For Bin Laden, idolatry was one of the greatest evils. He would presumably have burst a blood vessel at the sight of a well-hewn whare nui. And he regarded music as such an abomination that he stopped attending horse racing events in Khartoum to avoid having to hear "the flute of the Devil". So, like, don't be welcoming him with any waiata.
I'm not really expecting Willie Jackson to have any informed idea about this, but it was dispiriting in the extreme to hear Dr Ranginui Walker -- a historian, a great New Zealander -- muddle through a terrible, witless interview in defence of Hone Harawira on Checkpoint last Thursday, in which he suggested that Bin Laden was the progenitor of the Arab Spring. Hardly. He is amply on record as as to the evils of democracy too.

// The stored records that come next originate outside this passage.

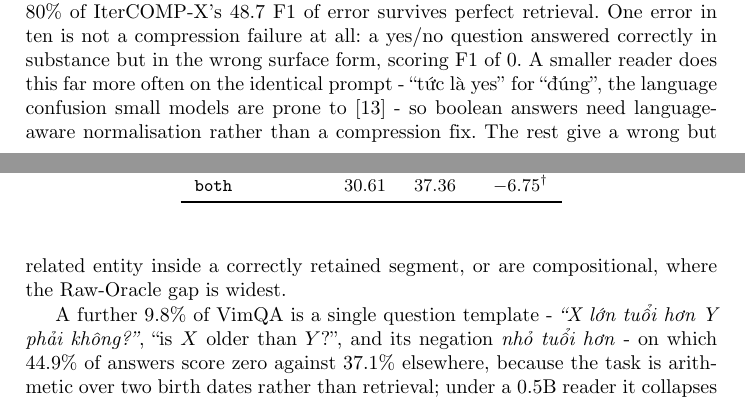
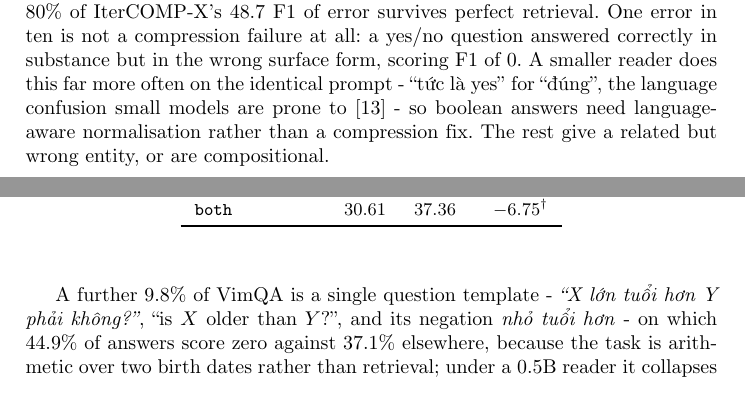
Before and after one commit to nhantrnh/ANLP-IterCOMP, a LaTeX paper (soict/paper.tex): two parts of pages 11 and 12 of 14, joined at a grey line, cut so that both start at the same text. Compiled offline with pdfLaTeX.

Commit message:
Stop Table 6 cutting a Section 5.6 sentence in half
The table belongs to 5.5 but floated onto page 12 between 'The rest give a wrong
but' and 'related entity inside a correctly retained segment', so a reader met a
table from the previous subsection mid-clause.

Moved the float ahead of 5.6 in the source and set it to [t], which puts it at
the top of page 12 rather than inside the paragraph. That alone was not enough -
the sentence still broke across the boundary - so it is also two words shorter,
which closes it on page 11. Page 12 now opens on the table and the prose either
side runs continuously.

```diff
--- a/soict/paper.tex
+++ b/soict/paper.tex
@@ -852,8 +853,8 @@ error in ten is not a compression failure at all: a yes/no question answered
 correctly in substance but in the wrong surface form, scoring F1 of 0. A smaller reader does this far more often on the identical
 prompt - ``tức là yes'' for ``đúng'', the language confusion small models are
 prone to \cite{marchisio2024confusion} - so boolean answers need language-aware
-normalisation rather than a compression fix. The rest give a wrong but related entity inside a correctly
-retained segment, or are compositional, where the Raw-Oracle gap is widest.
+normalisation rather than a compression fix. The rest give a related but wrong
+entity, or are compositional.
 
 A further 9.8\% of VimQA is a single question template - \emph{``X lớn
 tuổi hơn Y phải không?''}, ``is $X$ older than $Y$?'', and its negation
```
Also changed, not shown: soict/paper.pdf, soict/paper.tex (3 more changed lines).
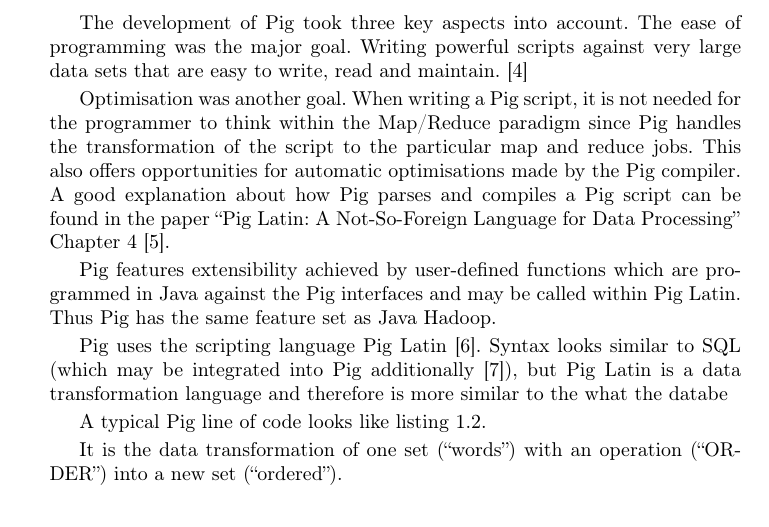
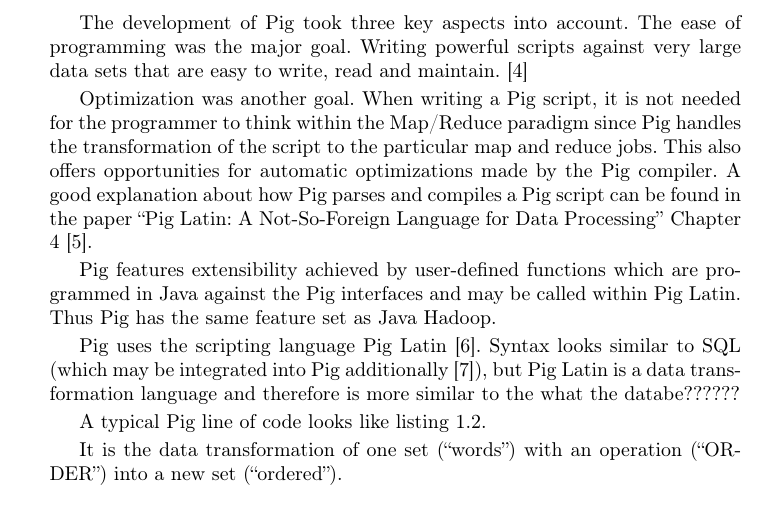
Before and after one commit to rkh/hadoop-scripting, a LaTeX paper (paper/paper.tex, which reads paper/pig.tex): part of page 3 of 4, cut so that both start at the same text. Compiled offline with pdfLaTeX.

Commit message:
paper: spell-checked pig

```diff
--- a/paper/pig.tex
+++ b/paper/pig.tex
@@ -6,11 +6,11 @@ It has an active community and a growing ecosystem.
 
 The development of Pig took three key aspects into account. The ease of programming was the major goal. Writing powerful scripts against very large data sets that are easy to write, read and maintain.~\cite{pigWebsite}
 
-Optimisation was another goal. When writing a Pig script, it is not needed for the programmer to think within the Map/Reduce paradigm since Pig handles the transformation of the script to the particular map and reduce jobs. This also offers opportunities for automatic optimisations made by the Pig compiler. A good explanation about how Pig parses and compiles a Pig script can be found in the paper ``Pig Latin: A Not-So-Foreign Language for Data Processing'' Chapter 4~\cite{pigNotForeign}.
+Optimization was another goal. When writing a Pig script, it is not needed for the programmer to think within the Map/Reduce paradigm since Pig handles the transformation of the script to the particular map and reduce jobs. This also offers opportunities for automatic optimizations made by the Pig compiler. A good explanation about how Pig parses and compiles a Pig script can be found in the paper ``Pig Latin: A Not-So-Foreign Language for Data Processing'' Chapter 4~\cite{pigNotForeign}.
 
 Pig features extensibility achieved by user-defined functions which are programmed in Java against the Pig interfaces and may be called within Pig Latin. Thus Pig has the same feature set as Java Hadoop.
 
-Pig uses the scripting language Pig Latin~\cite{pigManual}. Syntax looks similar to SQL (which may be integrated into Pig additionally~\cite{pigSql}), but Pig Latin is a data transformation language and therefore is more similar to the what the databe
+Pig uses the scripting language Pig Latin~\cite{pigManual}. Syntax looks similar to SQL (which may be integrated into Pig additionally~\cite{pigSql}), but Pig Latin is a data transformation language and therefore is more similar to the what the databe??????
 
 A typical Pig line of code looks like listing \ref{pigsample}.
 
```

Let's remind ourselves. This week the West killed an unarmed elderly man in front of his daughter using information to locate him taken under torture at a cost of $1.2Trillion while killing anywhere between 100 000 and a million and you want a rousing round of USA?
What Bomber seems unable or unwilling to note is that a good many of the innocents who died in Iraq in the wake of the US invasion were the victims of al Qaeda's hideous Iraqi franchise. As Andrew Geddis notes in a good column, al Qaeda in Iraq is reported to have made an example of one man by cutting off his face with piano wire, in front of his family.
Al Qaeda in Iraq devoted far more time to slaughtering Iraqi civilians (its own senior leadership included few Iraqis) than it ever did to attacking the infidel. As many as a dozen bombings a day were aimed at murdering civilians -- and at creating an even bloodier civil war by setting Sunni against Shia.
Eventually, Iraq's Sunni resistance was so revolted by the group's cruel, prolific, nihilistic violence that it turned to its erstwhile enemy, the Americans -- in what became a turning point in the Iraq conflict.
Was the invading force complicit in this horrible violence? Yes, absolutely: it fecklessly created the conditions for the jihadis to enter and, for a time, flourish in Iraq. But the mass slaughter and torture of civilians was conducted in the name of Bomber's "elderly man".
So let's get this straight once and for all, shall we? Osama Bin Laden was not a "freedom fighter", and to describe his methods as "wrong-headed" as Dr Walker did, is an insult to the innocents his organisation murdered. He was a murderous religious fascist.
NB: I amended the introduction to this post to clarify my point.